Bill Clinton’s popularity is no joke, he does know how to play a room and get along with everyone. One thing screenwriter Mark Hughes wrote at Quora is how Clinton uses his charisma to make people feel important (or manipulate them) to get done what he thinks needs to get done. Clinton is a smart guy, even if his personal history and political stances are questionable at best (and that’s being way too nice). The way he made President Barack Obama basically walk off the podium in 2010 shows how he’s able to take over a news conference and draw people in. Even Politico noted Obama was completely outmatched by Bill Clinton’s presence.

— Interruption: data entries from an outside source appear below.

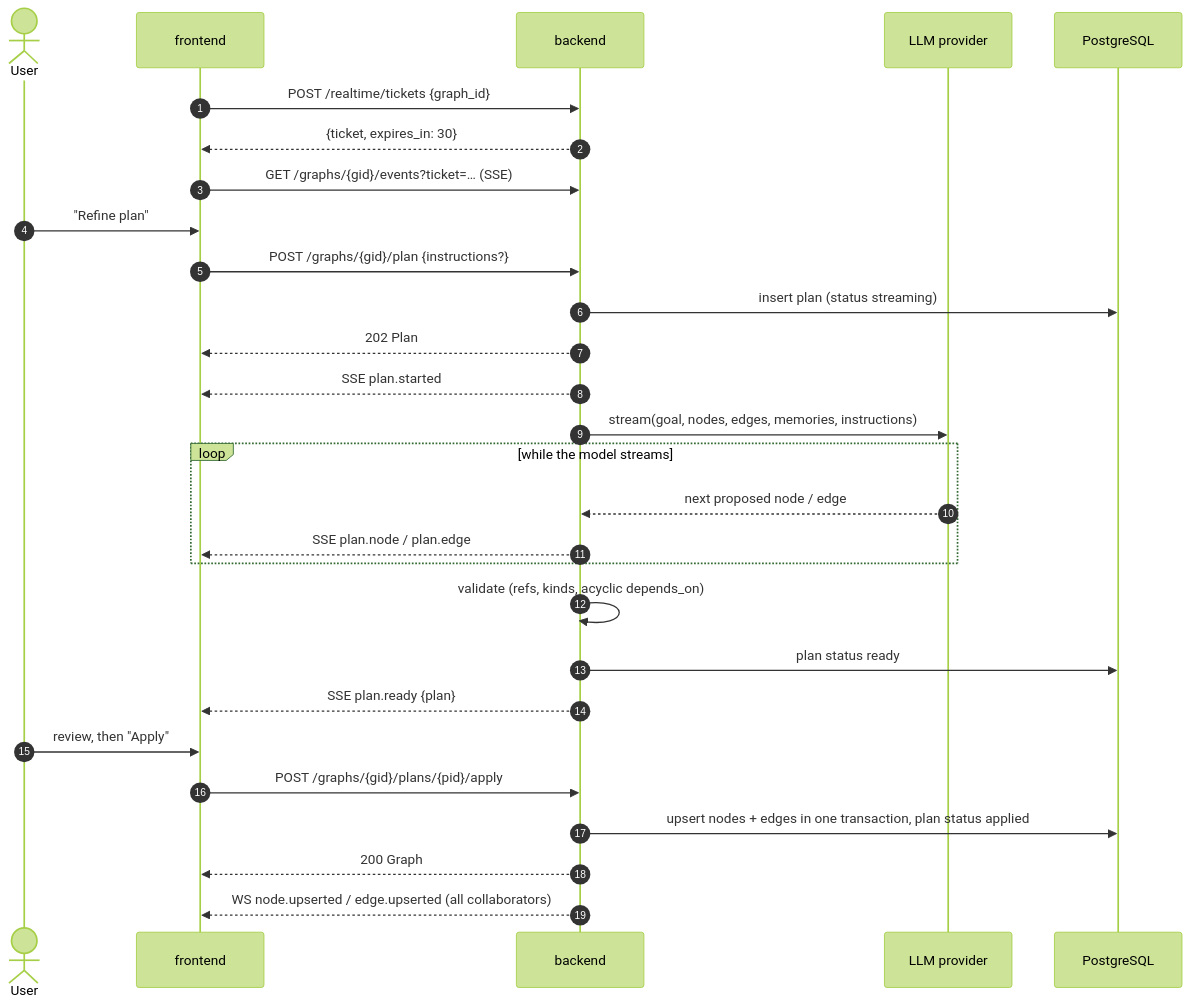
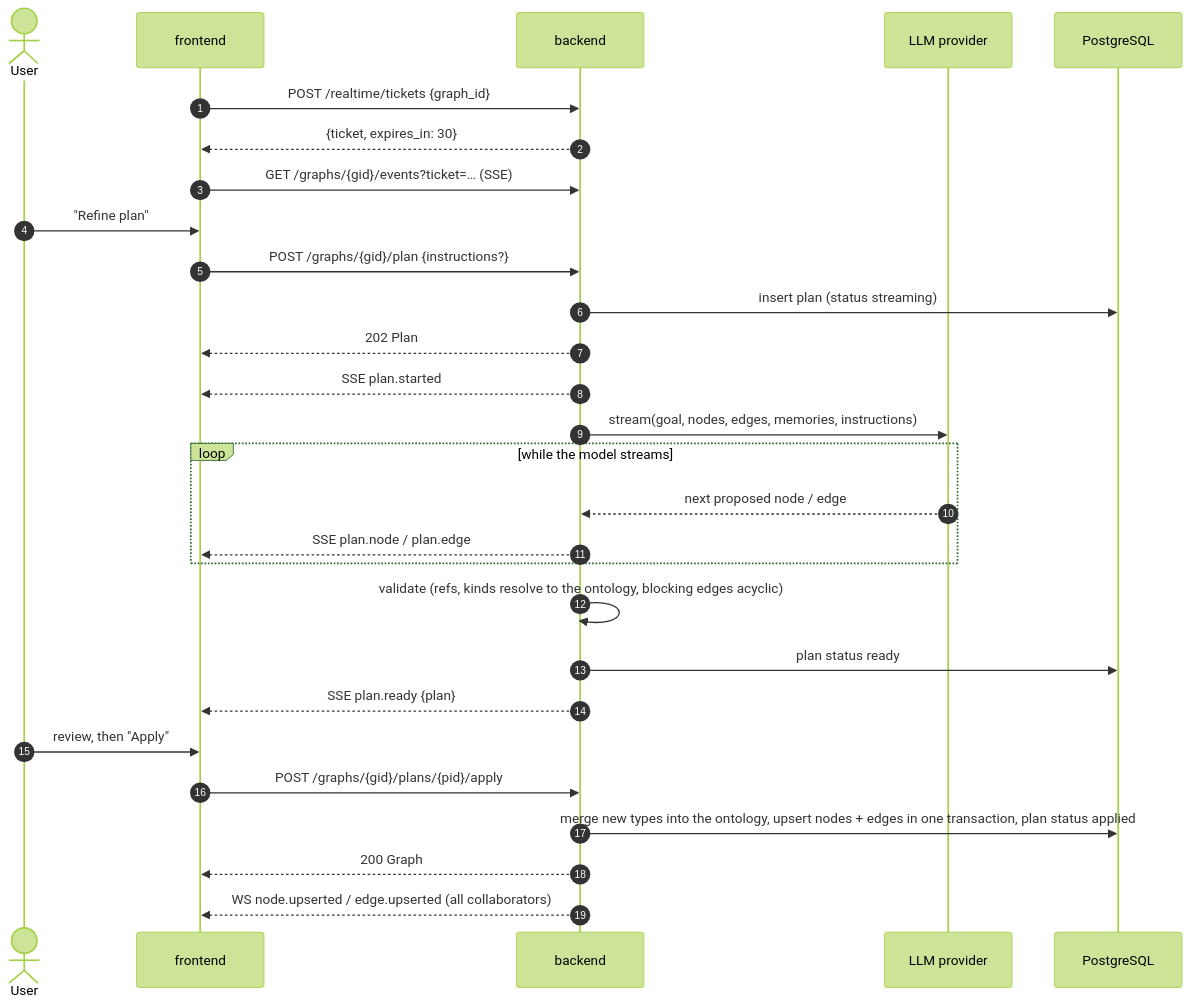
Before and after one commit to f8fvwgzc/nexc-engine: the second of 4 diagrams in docs/ARCHITECTURE.md, drawn with Mermaid (forest theme). The commit also changed other lines of this file and 118 other files, not shown here.

````diff
--- a/docs/ARCHITECTURE.md
+++ b/docs/ARCHITECTURE.md
@@ -57,31 +57,31 @@
 ```mermaid
 sequenceDiagram
     autonumber
     actor U as User
     participant F as frontend
     participant B as backend
     participant L as LLM provider
     participant DB as PostgreSQL
 
     F->>B: POST /realtime/tickets {graph_id}
     B-->>F: {ticket, expires_in: 30}
     F->>B: GET /graphs/{gid}/events?ticket=… (SSE)
     U->>F: "Refine plan"
     F->>B: POST /graphs/{gid}/plan {instructions?}
     B->>DB: insert plan (status streaming)
     B-->>F: 202 Plan
     B-->>F: SSE plan.started
     B->>L: stream(goal, nodes, edges, memories, instructions)
     loop while the model streams
         L-->>B: next proposed node / edge
         B-->>F: SSE plan.node / plan.edge
     end
-    B->>B: validate (refs, kinds, acyclic depends_on)
+    B->>B: validate (refs, kinds resolve to the ontology, blocking edges acyclic)
     B->>DB: plan status ready
     B-->>F: SSE plan.ready {plan}
     U->>F: review, then "Apply"
     F->>B: POST /graphs/{gid}/plans/{pid}/apply
-    B->>DB: upsert nodes + edges in one transaction, plan status applied
+    B->>DB: merge new types into the ontology, upsert nodes + edges in one transaction, plan status applied
     B-->>F: 200 Graph
     B-->>F: WS node.upserted / edge.upserted (all collaborators)
 ```
````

I guess presidential campaigns call for heavy lifting that women just can't do. . .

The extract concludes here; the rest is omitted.